Water Conflict in Arizona: Are We Heading for a Water Congress? from CWAGAZ on Vimeo.

On September 8, 2012, DCDC Internship Fellows and ASU School of Sustainability students Emily Allen, Kena Fedorschak, and Colin Russell explored what motivates or inhibits stakeholders when deciding whether to participate in collaborative environments, and what implications exist for the potential of a water congress in Arizona.

The Citizens Water Advocacy Group (CWAG), an organization which promotes a sustainable water future in the Upper Verde River Basin and the Prescott Active Management Area, requested that DCDC/SOS interns present at one of their meetings and share the findings of their survey research.

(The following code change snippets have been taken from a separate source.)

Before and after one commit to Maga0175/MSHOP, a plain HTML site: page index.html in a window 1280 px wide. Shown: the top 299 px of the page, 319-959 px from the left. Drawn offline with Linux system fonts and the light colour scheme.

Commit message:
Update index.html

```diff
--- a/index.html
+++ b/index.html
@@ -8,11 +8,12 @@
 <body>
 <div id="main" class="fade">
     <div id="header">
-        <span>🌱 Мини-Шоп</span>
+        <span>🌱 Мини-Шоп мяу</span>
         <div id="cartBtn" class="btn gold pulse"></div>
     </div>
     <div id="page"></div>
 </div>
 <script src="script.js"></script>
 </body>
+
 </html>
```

In Kena’s words, “Water policy and management is a complex and dynamic issue for all of Arizona‚Äôs stakeholders. Future water supply is uncertain due to limited water supplies, limited delivery systems, and the lack of an efficient collaborative entity to comprehensively coordinate planning efforts. The lack of effective and cohesive collaboration was recently demonstrated through the break-down and end of the 7-year ADD Water discussions. Increased collaboration is often believed to contribute to development of water policy in a beneficial manner; Colorado and Kansas have promoted state-wide collaboration through implementation of a water congress. In Arizona, the establishment of numerous county-wide, regional and local water groups (e.g. The East Valley Water Forum) may be a reaction by concerned or discontented stakeholders. This talk will explore what motivates and inhibits stakeholders from participating in collaborative environments and what implications exist for a potential of a water congress in Arizona.”